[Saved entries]
/---
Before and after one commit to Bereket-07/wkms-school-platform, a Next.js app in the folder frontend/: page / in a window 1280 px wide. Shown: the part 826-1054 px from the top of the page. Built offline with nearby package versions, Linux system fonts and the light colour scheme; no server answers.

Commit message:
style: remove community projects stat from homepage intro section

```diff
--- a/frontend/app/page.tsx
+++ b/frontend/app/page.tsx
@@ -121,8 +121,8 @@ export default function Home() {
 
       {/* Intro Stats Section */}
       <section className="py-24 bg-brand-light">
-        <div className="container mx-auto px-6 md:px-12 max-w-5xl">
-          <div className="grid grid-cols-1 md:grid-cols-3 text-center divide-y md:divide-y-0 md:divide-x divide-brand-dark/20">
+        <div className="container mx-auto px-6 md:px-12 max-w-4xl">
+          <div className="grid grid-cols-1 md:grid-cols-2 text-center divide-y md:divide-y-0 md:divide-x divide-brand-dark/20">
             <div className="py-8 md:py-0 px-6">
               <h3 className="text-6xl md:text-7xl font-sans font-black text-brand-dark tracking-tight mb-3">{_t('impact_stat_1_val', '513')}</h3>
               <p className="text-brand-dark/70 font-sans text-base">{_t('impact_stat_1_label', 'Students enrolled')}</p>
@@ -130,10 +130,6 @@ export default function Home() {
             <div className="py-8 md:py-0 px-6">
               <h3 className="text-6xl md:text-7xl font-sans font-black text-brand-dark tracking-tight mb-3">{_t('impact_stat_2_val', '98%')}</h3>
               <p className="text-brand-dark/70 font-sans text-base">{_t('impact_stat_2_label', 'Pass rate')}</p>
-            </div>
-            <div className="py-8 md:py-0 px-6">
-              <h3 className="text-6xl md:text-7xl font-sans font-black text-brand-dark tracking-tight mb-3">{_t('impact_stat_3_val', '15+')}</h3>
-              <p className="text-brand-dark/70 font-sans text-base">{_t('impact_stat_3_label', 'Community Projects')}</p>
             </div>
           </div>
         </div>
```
\---
"center" is the word to look for; copy every line of the data that has it.

▸ **ANSWER TO THE EXERCISE**:
-          <div className="grid grid-cols-1 md:grid-cols-3 text-center divide-y md:divide-y-0 md:divide-x divide-brand-dark/20">
+          <div className="grid grid-cols-1 md:grid-cols-2 text-center divide-y md:divide-y-0 md:divide-x divide-brand-dark/20">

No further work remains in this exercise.